→ **Supplied information**:
********************

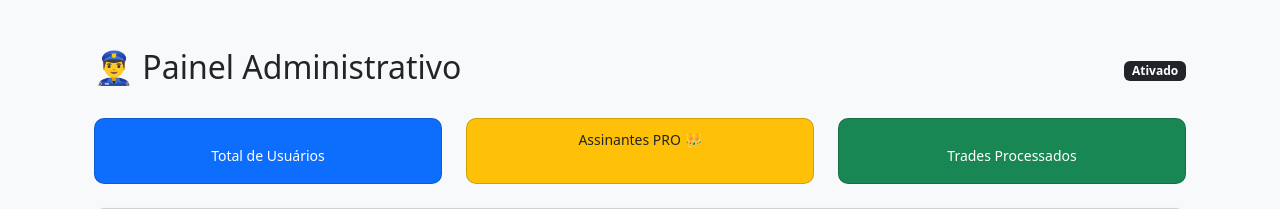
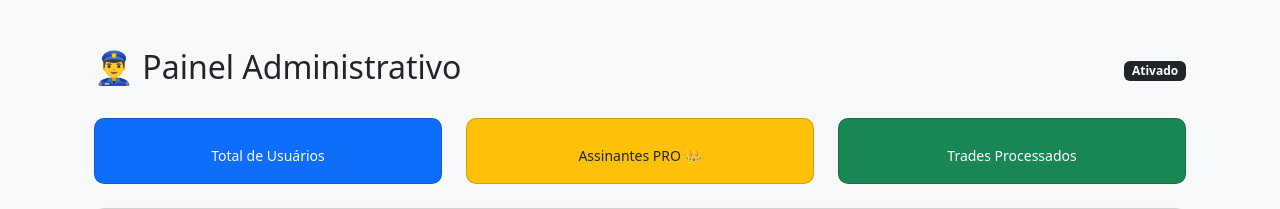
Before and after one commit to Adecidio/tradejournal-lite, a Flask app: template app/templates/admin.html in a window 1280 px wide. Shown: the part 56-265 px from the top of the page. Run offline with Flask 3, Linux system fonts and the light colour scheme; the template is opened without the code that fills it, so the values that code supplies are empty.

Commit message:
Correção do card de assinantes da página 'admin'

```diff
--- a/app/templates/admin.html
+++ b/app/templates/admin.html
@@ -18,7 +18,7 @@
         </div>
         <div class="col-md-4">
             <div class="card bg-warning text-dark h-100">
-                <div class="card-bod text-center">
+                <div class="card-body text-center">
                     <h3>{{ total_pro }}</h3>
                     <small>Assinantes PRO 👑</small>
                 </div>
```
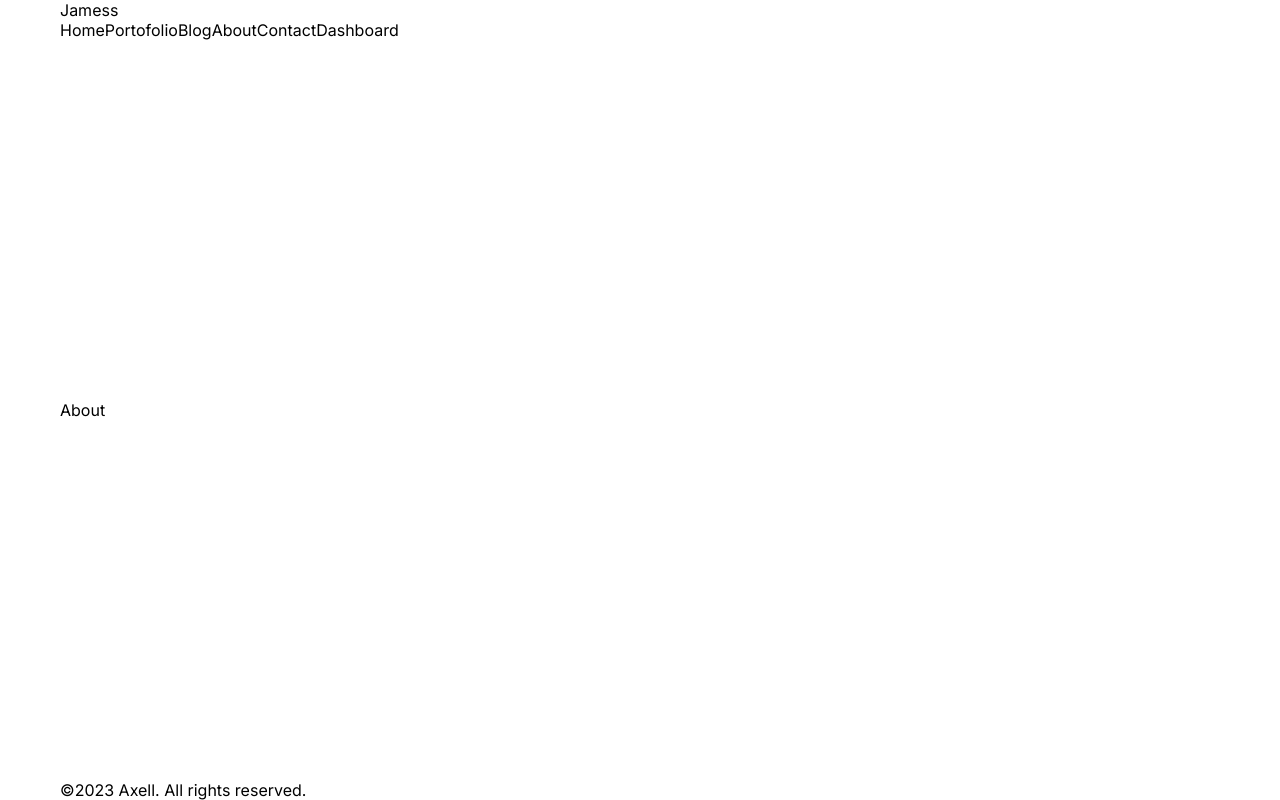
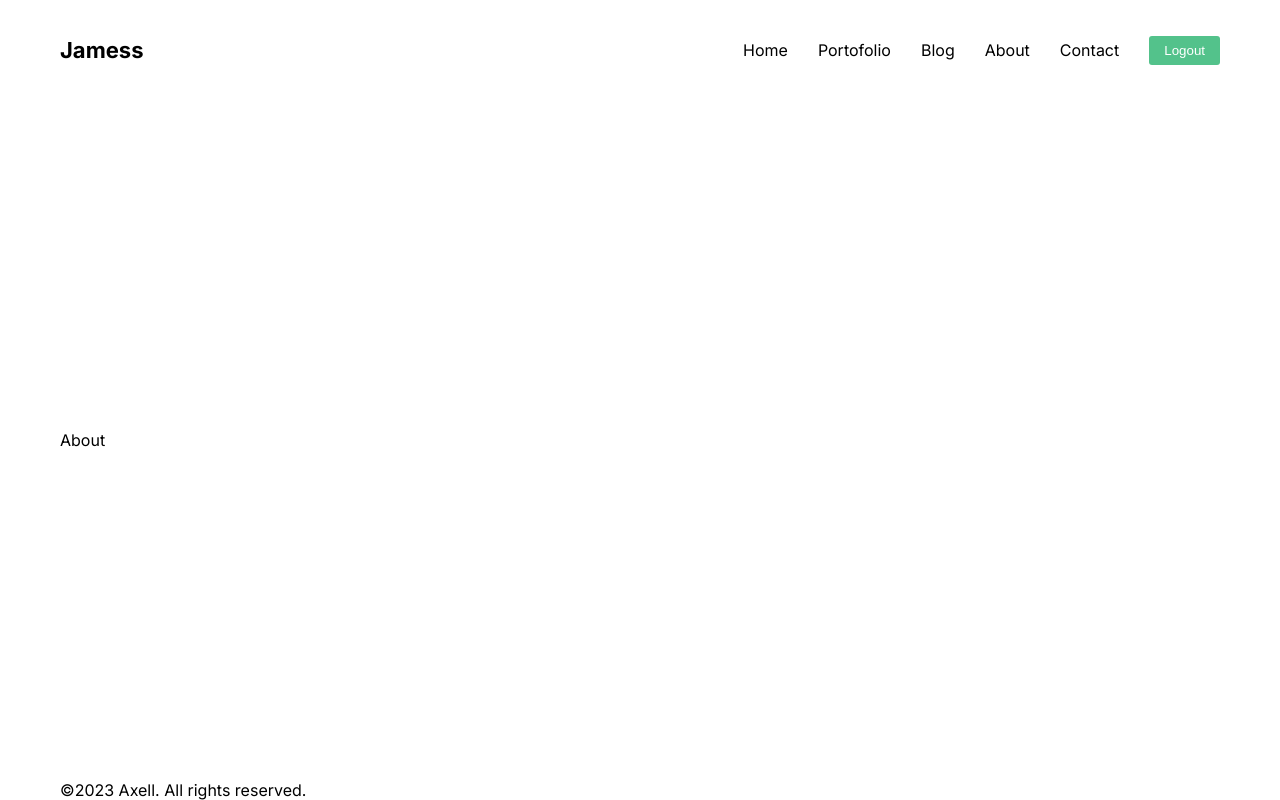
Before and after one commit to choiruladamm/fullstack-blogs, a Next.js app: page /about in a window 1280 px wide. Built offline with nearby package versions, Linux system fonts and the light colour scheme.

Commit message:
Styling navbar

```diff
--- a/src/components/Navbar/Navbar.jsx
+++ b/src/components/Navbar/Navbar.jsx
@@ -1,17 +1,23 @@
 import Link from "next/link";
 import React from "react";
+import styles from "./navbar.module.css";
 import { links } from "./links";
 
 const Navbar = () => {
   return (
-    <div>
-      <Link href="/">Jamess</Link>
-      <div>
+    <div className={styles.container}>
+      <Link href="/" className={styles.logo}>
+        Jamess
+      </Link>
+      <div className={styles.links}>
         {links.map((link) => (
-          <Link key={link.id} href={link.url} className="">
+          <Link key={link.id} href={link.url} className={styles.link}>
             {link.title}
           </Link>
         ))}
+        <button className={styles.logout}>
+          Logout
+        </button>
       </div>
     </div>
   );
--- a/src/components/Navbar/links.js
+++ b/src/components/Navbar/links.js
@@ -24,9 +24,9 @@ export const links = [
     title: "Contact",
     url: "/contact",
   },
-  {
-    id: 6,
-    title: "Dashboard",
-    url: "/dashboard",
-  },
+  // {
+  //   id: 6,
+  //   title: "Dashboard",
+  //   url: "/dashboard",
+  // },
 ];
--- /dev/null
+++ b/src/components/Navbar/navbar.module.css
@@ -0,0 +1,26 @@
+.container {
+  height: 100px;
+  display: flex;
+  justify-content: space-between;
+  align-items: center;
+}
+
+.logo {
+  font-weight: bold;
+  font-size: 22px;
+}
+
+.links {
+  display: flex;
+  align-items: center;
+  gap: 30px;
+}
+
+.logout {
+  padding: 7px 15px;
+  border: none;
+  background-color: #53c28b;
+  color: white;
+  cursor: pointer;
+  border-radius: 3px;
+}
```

********************

→ **What is expected**: For an answer, give a copy of every line in the listing that holds the word "links".

→ **Written answer**:
 import { links } from "./links";
+      <div className={styles.links}>
         {links.map((link) => (
--- a/src/components/Navbar/links.js
+++ b/src/components/Navbar/links.js
@@ -24,9 +24,9 @@ export const links = [
+.links {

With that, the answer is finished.